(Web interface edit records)

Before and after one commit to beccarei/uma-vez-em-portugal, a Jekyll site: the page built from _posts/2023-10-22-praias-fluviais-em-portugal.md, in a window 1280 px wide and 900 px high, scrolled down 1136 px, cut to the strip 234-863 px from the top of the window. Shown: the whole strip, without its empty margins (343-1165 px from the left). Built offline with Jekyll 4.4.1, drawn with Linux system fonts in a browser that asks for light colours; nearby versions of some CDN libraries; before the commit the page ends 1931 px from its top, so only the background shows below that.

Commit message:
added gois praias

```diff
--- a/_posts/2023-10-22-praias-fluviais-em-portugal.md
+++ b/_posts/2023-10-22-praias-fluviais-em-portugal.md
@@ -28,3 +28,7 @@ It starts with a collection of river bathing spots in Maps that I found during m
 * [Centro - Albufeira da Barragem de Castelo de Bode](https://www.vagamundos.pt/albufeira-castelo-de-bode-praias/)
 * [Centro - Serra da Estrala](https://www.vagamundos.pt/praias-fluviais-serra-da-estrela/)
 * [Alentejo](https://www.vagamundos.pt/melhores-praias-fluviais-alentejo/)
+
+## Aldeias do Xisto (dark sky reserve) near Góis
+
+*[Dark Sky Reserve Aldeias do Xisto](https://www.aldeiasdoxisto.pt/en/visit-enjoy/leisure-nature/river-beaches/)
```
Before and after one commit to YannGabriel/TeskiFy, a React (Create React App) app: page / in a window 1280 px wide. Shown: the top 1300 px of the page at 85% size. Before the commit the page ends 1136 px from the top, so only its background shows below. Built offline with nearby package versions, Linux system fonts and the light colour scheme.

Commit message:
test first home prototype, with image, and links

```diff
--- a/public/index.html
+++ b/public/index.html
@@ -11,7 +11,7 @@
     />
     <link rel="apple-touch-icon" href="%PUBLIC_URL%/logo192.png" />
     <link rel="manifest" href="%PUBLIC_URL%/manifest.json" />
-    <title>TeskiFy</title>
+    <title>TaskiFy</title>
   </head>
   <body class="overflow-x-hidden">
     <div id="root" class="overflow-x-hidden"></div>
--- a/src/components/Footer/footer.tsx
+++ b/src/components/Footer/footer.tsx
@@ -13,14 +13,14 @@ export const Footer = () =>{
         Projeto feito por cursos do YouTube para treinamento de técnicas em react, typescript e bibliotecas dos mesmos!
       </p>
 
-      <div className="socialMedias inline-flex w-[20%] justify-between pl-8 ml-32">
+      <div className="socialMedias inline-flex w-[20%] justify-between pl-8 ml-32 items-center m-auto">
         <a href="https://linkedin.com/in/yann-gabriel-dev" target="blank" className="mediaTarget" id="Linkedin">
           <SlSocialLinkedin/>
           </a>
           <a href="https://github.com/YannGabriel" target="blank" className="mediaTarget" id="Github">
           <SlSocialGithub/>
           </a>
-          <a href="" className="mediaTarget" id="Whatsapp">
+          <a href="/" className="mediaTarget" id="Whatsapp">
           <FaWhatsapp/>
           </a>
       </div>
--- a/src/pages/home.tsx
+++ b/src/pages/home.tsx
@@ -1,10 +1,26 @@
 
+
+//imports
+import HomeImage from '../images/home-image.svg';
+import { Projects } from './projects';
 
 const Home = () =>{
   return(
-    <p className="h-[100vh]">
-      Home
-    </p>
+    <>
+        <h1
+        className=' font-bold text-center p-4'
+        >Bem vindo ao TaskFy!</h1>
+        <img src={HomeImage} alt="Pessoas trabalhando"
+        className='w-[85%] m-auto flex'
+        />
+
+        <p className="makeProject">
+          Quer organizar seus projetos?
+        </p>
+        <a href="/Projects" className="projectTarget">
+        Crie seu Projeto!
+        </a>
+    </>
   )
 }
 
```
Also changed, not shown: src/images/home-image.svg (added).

## EXERCISE REQUIREMENTS
Repeat the records word for word.

## RESULT FOR THIS EXERCISE
Before and after one commit to beccarei/uma-vez-em-portugal, a Jekyll site: the page built from _posts/2023-10-22-praias-fluviais-em-portugal.md, in a window 1280 px wide and 900 px high, scrolled down 1136 px, cut to the strip 234-863 px from the top of the window. Shown: the whole strip, without its empty margins (343-1165 px from the left). Built offline with Jekyll 4.4.1, drawn with Linux system fonts in a browser that asks for light colours; nearby versions of some CDN libraries; before the commit the page ends 1931 px from its top, so only the background shows below that.

Commit message:
added gois praias

```diff
--- a/_posts/2023-10-22-praias-fluviais-em-portugal.md
+++ b/_posts/2023-10-22-praias-fluviais-em-portugal.md
@@ -28,3 +28,7 @@ It starts with a collection of river bathing spots in Maps that I found during m
 * [Centro - Albufeira da Barragem de Castelo de Bode](https://www.vagamundos.pt/albufeira-castelo-de-bode-praias/)
 * [Centro - Serra da Estrala](https://www.vagamundos.pt/praias-fluviais-serra-da-estrela/)
 * [Alentejo](https://www.vagamundos.pt/melhores-praias-fluviais-alentejo/)
+
+## Aldeias do Xisto (dark sky reserve) near Góis
+
+*[Dark Sky Reserve Aldeias do Xisto](https://www.aldeiasdoxisto.pt/en/visit-enjoy/leisure-nature/river-beaches/)
```
Before and after one commit to YannGabriel/TeskiFy, a React (Create React App) app: page / in a window 1280 px wide. Shown: the top 1300 px of the page at 85% size. Before the commit the page ends 1136 px from the top, so only its background shows below. Built offline with nearby package versions, Linux system fonts and the light colour scheme.

Commit message:
test first home prototype, with image, and links

```diff
--- a/public/index.html
+++ b/public/index.html
@@ -11,7 +11,7 @@
     />
     <link rel="apple-touch-icon" href="%PUBLIC_URL%/logo192.png" />
     <link rel="manifest" href="%PUBLIC_URL%/manifest.json" />
-    <title>TeskiFy</title>
+    <title>TaskiFy</title>
   </head>
   <body class="overflow-x-hidden">
     <div id="root" class="overflow-x-hidden"></div>
--- a/src/components/Footer/footer.tsx
+++ b/src/components/Footer/footer.tsx
@@ -13,14 +13,14 @@ export const Footer = () =>{
         Projeto feito por cursos do YouTube para treinamento de técnicas em react, typescript e bibliotecas dos mesmos!
       </p>
 
-      <div className="socialMedias inline-flex w-[20%] justify-between pl-8 ml-32">
+      <div className="socialMedias inline-flex w-[20%] justify-between pl-8 ml-32 items-center m-auto">
         <a href="https://linkedin.com/in/yann-gabriel-dev" target="blank" className="mediaTarget" id="Linkedin">
           <SlSocialLinkedin/>
           </a>
           <a href="https://github.com/YannGabriel" target="blank" className="mediaTarget" id="Github">
           <SlSocialGithub/>
           </a>
-          <a href="" className="mediaTarget" id="Whatsapp">
+          <a href="/" className="mediaTarget" id="Whatsapp">
           <FaWhatsapp/>
           </a>
       </div>
--- a/src/pages/home.tsx
+++ b/src/pages/home.tsx
@@ -1,10 +1,26 @@
 
+
+//imports
+import HomeImage from '../images/home-image.svg';
+import { Projects } from './projects';
 
 const Home = () =>{
   return(
-    <p className="h-[100vh]">
-      Home
-    </p>
+    <>
+        <h1
+        className=' font-bold text-center p-4'
+        >Bem vindo ao TaskFy!</h1>
+        <img src={HomeImage} alt="Pessoas trabalhando"
+        className='w-[85%] m-auto flex'
+        />
+
+        <p className="makeProject">
+          Quer organizar seus projetos?
+        </p>
+        <a href="/Projects" className="projectTarget">
+        Crie seu Projeto!
+        </a>
+    </>
   )
 }
 
```
Also changed, not shown: src/images/home-image.svg (added).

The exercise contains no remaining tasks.